**To do:**
Whenever a line contains the string "welcome", copy it out of the entries.

Start of Recorded data

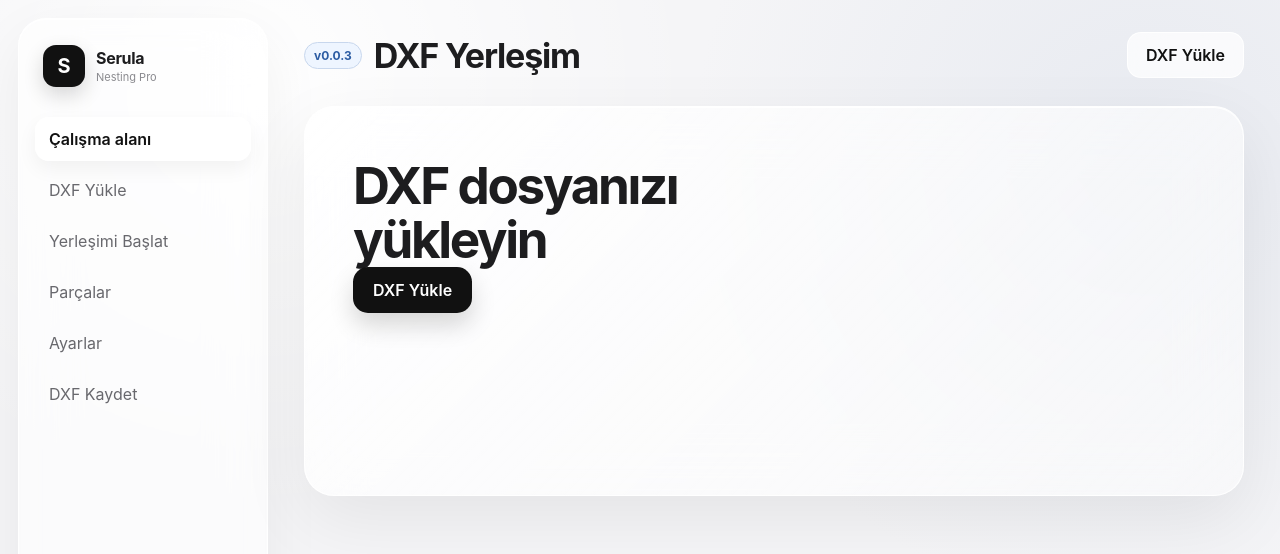
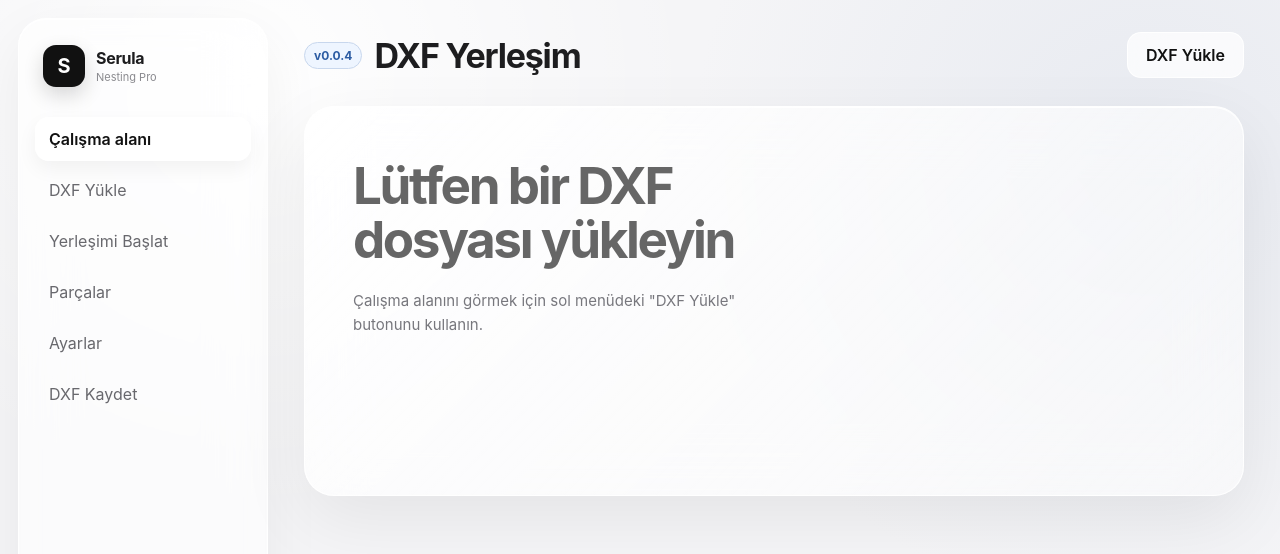
Before and after one commit to M93hasan/serula-pro2, a React (Vite) app in the folder frontend/: page / in a window 1280 px wide. Shown: the top 554 px of the page. Built offline with nearby package versions, Linux system fonts and the light colour scheme.

Commit message:
Version 0.0.4 - Remove welcome screen button

```diff
--- a/frontend/package.json
+++ b/frontend/package.json
@@ -1,7 +1,7 @@
 {
   "name": "frontend",
   "private": true,
-  "version": "0.0.3",
+  "version": "0.0.4",
   "type": "module",
   "scripts": {
     "dev": "vite",
--- a/frontend/src/App.tsx
+++ b/frontend/src/App.tsx
@@ -51,8 +51,8 @@ function App() {
     </aside>
     <main className="main-content">
       <header className="topbar"><div className="topbar-title"><span className="version-badge">v{version}</span><h1>DXF Yerleşim</h1></div><button className="new-project-button" disabled={isLoading} onClick={() => fileInputRef.current?.click()}>{isLoading ? 'İşleniyor…' : 'DXF Yükle'}</button><input ref={fileInputRef} type="file" accept=".dxf" onChange={handleFileChange} hidden /></header>
-      {error && <div className="app-error" role="alert">{error}</div>}
-      {entities.length ? <DxfViewer key={`${projectId}:${loadVersion}`} navigation={navigation} fileName={fileName} entities={entities} savedLayout={savedLayout} /> : <section className="welcome-card"><div className="welcome-text"><h2>DXF dosyanızı yükleyin</h2><button className="primary-button" onClick={() => fileInputRef.current?.click()}>DXF Yükle</button></div></section>}
+       {error && <div className="app-error" role="alert">{error}</div>}
+       {entities.length ? <DxfViewer key={`${projectId}:${loadVersion}`} navigation={navigation} fileName={fileName} entities={entities} savedLayout={savedLayout} /> : <section className="welcome-card"><div className="welcome-text"><h2 style={{ color: '#666' }}>Lütfen bir DXF dosyası yükleyin</h2><p>Çalışma alanını görmek için sol menüdeki "DXF Yükle" butonunu kullanın.</p></div></section>}
     </main>
   </div>;
 }
--- a/package.json
+++ b/package.json
@@ -1,6 +1,6 @@
 {
   "name": "serula-nesting-pro",
-  "version": "0.0.3",
+  "version": "0.0.4",
   "description": "Serula Nesting Pro - Web tabanlı DXF nesting ve malzeme optimizasyon uygulaması",
   "private": true,
   "workspaces": [
```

End of Recorded data

**Response:**
Version 0.0.4 - Remove welcome screen button
-      {entities.length ? <DxfViewer key={`${projectId}:${loadVersion}`} navigation={navigation} fileName={fileName} entities={entities} savedLayout={savedLayout} /> : <section className="welcome-card"><div className="welcome-text"><h2>DXF dosyanızı yükleyin</h2><button className="primary-button" onClick={() => fileInputRef.current?.click()}>DXF Yükle</button></div></section>}
+       {entities.length ? <DxfViewer key={`${projectId}:${loadVersion}`} navigation={navigation} fileName={fileName} entities={entities} savedLayout={savedLayout} /> : <section className="welcome-card"><div className="welcome-text"><h2 style={{ color: '#666' }}>Lütfen bir DXF dosyası yükleyin</h2><p>Çalışma alanını görmek için sol menüdeki "DXF Yükle" butonunu kullanın.</p></div></section>}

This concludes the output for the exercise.